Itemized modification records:
*** Begin section ***

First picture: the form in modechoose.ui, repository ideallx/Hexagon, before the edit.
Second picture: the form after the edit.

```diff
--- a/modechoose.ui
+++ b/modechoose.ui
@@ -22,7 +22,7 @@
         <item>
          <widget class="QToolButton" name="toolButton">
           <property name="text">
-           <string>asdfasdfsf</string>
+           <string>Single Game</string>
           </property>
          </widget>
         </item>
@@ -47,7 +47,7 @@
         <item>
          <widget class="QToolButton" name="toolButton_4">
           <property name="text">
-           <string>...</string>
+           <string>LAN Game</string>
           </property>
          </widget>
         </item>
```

*** End section ***
*** Begin section ***

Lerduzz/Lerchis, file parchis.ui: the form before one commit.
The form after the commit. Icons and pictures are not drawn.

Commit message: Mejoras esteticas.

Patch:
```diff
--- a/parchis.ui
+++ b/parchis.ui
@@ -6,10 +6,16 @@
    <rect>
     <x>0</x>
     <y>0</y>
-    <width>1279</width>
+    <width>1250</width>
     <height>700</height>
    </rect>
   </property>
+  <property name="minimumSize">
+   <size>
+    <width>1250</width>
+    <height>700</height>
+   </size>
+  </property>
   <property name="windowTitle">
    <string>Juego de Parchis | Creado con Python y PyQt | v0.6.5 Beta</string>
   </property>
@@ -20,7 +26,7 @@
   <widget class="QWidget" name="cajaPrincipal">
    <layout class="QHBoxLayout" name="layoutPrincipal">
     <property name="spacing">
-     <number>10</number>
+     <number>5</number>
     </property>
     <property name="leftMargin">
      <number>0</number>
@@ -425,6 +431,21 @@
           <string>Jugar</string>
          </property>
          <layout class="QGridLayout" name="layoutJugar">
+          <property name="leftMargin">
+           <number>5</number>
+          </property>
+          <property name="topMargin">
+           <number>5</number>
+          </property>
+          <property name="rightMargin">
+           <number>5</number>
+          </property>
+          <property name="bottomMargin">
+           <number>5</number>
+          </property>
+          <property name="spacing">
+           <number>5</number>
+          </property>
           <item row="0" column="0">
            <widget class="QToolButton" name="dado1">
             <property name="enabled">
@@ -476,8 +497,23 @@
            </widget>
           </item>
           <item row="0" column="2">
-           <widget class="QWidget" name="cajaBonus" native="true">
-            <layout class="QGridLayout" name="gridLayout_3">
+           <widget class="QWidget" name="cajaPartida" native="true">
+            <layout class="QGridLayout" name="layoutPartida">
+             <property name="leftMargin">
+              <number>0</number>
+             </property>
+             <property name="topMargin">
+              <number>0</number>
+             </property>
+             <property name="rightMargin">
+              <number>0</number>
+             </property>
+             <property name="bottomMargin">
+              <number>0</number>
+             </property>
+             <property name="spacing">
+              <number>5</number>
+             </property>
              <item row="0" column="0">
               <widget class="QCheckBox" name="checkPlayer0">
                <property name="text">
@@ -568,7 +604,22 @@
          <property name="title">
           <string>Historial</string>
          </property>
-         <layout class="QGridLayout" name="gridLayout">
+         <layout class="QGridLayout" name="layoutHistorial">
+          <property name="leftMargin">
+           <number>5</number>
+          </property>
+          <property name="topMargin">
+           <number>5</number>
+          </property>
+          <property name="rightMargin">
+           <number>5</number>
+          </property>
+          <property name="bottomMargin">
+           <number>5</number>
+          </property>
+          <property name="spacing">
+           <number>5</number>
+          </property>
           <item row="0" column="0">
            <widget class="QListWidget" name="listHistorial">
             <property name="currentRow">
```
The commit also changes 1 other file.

*** End section ***

(WHAT THE TASK ASKS) The records are above. How many lines in them contain the word "modechoose"? Give the number alone.

(TASK ANSWER) 3